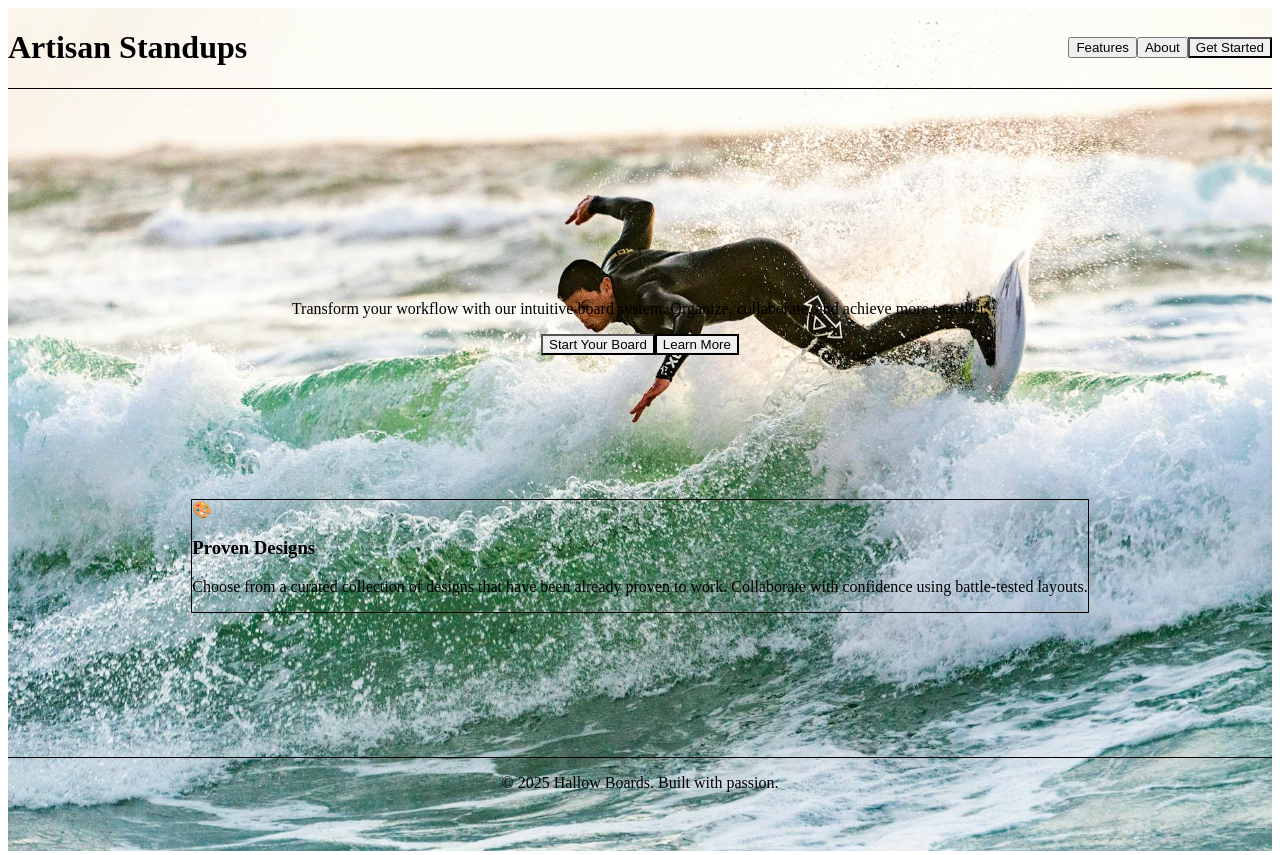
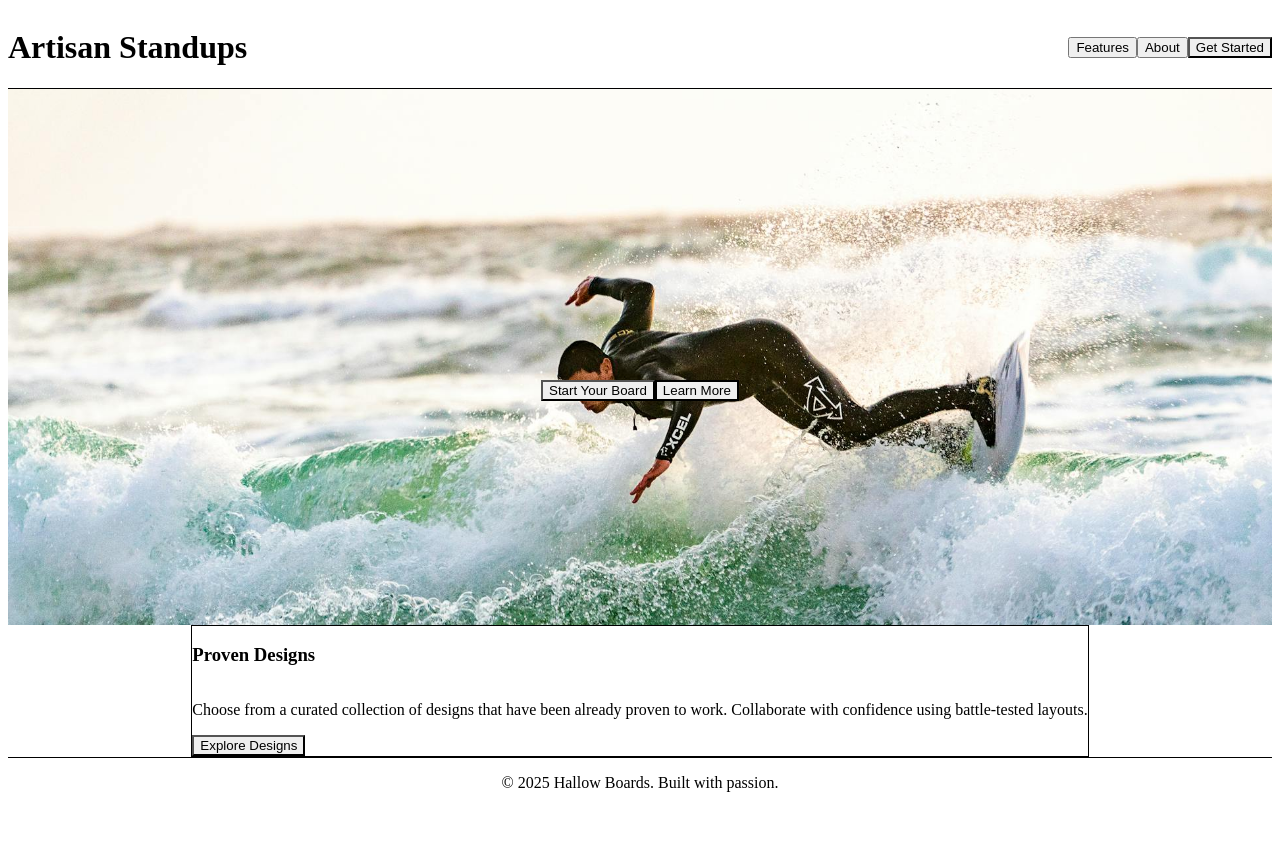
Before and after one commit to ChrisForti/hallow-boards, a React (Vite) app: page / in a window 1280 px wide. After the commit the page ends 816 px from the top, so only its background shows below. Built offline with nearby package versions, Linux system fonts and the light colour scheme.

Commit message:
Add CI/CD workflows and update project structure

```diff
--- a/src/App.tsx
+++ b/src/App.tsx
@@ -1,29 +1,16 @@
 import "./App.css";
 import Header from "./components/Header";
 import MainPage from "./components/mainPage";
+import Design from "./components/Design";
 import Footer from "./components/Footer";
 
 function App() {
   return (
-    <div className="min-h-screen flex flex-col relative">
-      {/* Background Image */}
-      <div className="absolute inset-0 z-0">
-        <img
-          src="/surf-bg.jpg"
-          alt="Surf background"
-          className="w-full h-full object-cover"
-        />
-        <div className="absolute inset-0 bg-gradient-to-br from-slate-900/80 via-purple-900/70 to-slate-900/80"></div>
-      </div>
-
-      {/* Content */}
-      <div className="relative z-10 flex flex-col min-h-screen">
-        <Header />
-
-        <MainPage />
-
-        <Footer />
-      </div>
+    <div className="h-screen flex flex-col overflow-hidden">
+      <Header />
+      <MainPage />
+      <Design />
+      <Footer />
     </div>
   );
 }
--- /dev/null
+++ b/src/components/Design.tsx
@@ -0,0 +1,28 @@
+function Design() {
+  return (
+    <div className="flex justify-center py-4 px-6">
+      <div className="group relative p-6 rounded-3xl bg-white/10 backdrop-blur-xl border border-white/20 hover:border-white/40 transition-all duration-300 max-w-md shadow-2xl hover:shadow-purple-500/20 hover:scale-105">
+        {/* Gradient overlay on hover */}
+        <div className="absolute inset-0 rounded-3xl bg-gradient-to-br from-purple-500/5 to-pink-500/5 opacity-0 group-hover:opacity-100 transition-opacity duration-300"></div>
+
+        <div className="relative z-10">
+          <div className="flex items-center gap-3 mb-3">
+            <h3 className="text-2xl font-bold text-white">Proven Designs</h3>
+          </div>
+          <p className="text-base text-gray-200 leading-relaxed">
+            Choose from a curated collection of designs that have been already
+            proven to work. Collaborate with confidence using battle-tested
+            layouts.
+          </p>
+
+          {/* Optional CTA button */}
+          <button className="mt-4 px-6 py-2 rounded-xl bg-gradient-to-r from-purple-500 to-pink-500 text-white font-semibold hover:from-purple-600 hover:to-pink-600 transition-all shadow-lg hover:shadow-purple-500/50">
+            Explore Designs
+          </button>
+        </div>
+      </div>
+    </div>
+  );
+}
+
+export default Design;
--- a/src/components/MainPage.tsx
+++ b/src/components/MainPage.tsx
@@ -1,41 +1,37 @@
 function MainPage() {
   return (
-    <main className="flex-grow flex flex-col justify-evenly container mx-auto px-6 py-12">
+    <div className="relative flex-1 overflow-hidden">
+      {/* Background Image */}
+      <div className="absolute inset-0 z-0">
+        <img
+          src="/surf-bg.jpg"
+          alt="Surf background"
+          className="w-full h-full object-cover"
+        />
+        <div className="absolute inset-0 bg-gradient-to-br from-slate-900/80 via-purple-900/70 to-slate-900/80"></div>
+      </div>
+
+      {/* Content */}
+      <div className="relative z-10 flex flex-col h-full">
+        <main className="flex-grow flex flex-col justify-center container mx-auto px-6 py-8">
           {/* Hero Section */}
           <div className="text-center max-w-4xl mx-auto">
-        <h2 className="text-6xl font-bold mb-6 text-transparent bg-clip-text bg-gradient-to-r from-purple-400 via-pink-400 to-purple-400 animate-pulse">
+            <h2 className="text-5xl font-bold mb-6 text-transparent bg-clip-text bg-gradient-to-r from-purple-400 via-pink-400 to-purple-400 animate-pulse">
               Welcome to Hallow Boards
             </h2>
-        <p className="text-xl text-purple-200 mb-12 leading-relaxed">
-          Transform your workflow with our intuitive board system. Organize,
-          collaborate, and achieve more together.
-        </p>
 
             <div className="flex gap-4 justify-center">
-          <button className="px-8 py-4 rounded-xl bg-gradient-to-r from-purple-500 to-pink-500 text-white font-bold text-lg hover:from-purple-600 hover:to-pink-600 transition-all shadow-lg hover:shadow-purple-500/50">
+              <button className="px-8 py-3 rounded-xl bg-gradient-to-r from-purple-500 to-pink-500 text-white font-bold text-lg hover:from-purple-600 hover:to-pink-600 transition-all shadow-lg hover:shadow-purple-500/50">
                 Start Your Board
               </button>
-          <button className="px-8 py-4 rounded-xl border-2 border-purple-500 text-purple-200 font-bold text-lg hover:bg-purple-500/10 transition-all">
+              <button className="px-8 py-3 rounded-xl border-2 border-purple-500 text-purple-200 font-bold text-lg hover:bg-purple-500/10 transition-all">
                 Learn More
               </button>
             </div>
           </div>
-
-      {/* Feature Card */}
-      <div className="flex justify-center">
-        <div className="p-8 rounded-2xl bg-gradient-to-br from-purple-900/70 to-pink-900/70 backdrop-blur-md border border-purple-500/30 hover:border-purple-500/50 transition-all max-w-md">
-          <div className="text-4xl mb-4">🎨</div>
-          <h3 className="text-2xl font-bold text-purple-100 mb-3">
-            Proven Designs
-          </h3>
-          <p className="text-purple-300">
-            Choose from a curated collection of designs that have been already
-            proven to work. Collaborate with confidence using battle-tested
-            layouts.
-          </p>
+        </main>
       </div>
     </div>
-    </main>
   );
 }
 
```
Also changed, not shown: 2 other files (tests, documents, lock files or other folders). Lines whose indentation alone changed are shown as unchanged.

* * *

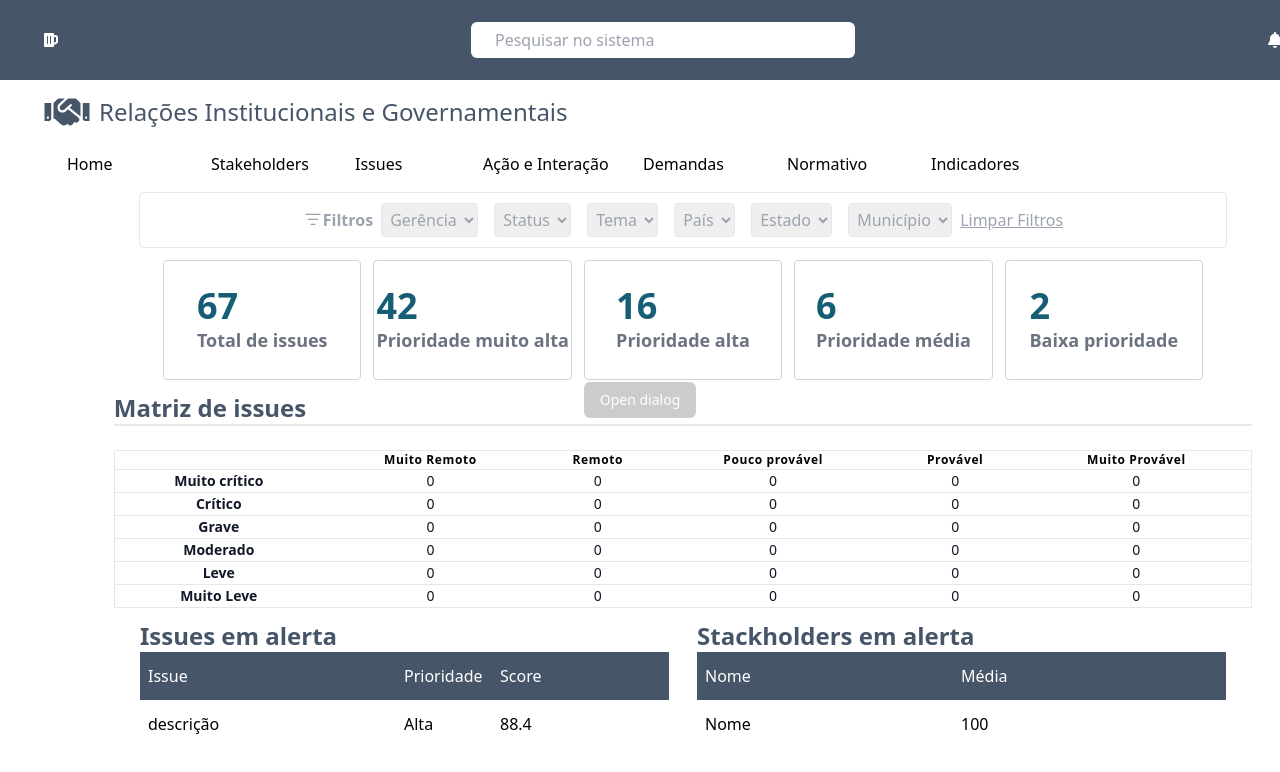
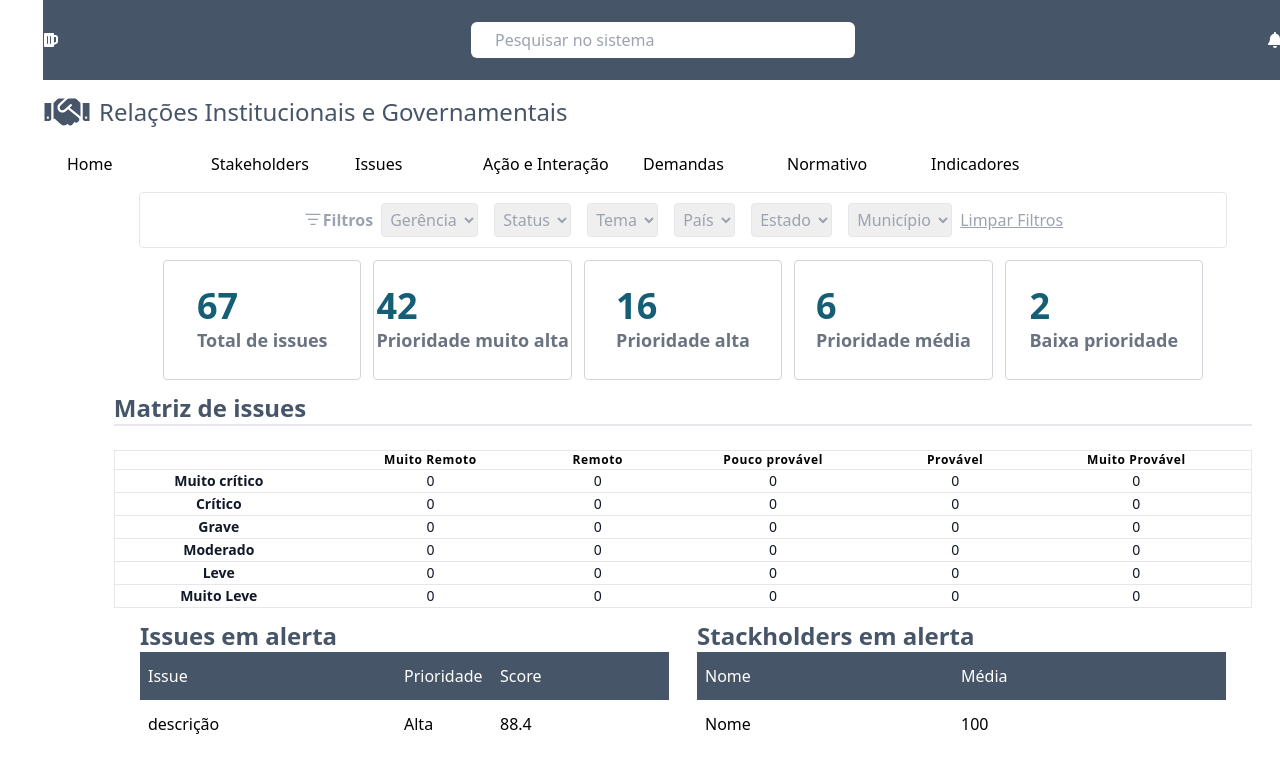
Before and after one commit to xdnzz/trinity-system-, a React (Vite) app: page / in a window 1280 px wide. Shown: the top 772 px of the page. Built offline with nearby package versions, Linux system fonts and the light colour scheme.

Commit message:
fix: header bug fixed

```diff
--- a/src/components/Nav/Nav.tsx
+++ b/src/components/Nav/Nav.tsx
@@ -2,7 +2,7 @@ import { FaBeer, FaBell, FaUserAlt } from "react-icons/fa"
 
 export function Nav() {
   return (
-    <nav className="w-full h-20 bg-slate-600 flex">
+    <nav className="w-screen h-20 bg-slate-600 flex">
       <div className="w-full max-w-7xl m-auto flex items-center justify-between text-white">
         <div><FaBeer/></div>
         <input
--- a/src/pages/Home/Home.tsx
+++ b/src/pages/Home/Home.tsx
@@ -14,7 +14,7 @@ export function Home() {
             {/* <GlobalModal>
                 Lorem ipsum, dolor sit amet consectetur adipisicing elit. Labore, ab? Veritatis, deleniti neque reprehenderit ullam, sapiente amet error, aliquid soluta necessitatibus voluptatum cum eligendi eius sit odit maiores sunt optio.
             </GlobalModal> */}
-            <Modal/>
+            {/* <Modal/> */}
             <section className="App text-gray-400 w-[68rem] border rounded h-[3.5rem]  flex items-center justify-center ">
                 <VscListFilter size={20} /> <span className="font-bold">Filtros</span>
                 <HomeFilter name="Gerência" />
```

Work item :: Tally up how many lines in the records contain the string "border". Answer with that figure only.

Task solution :: 5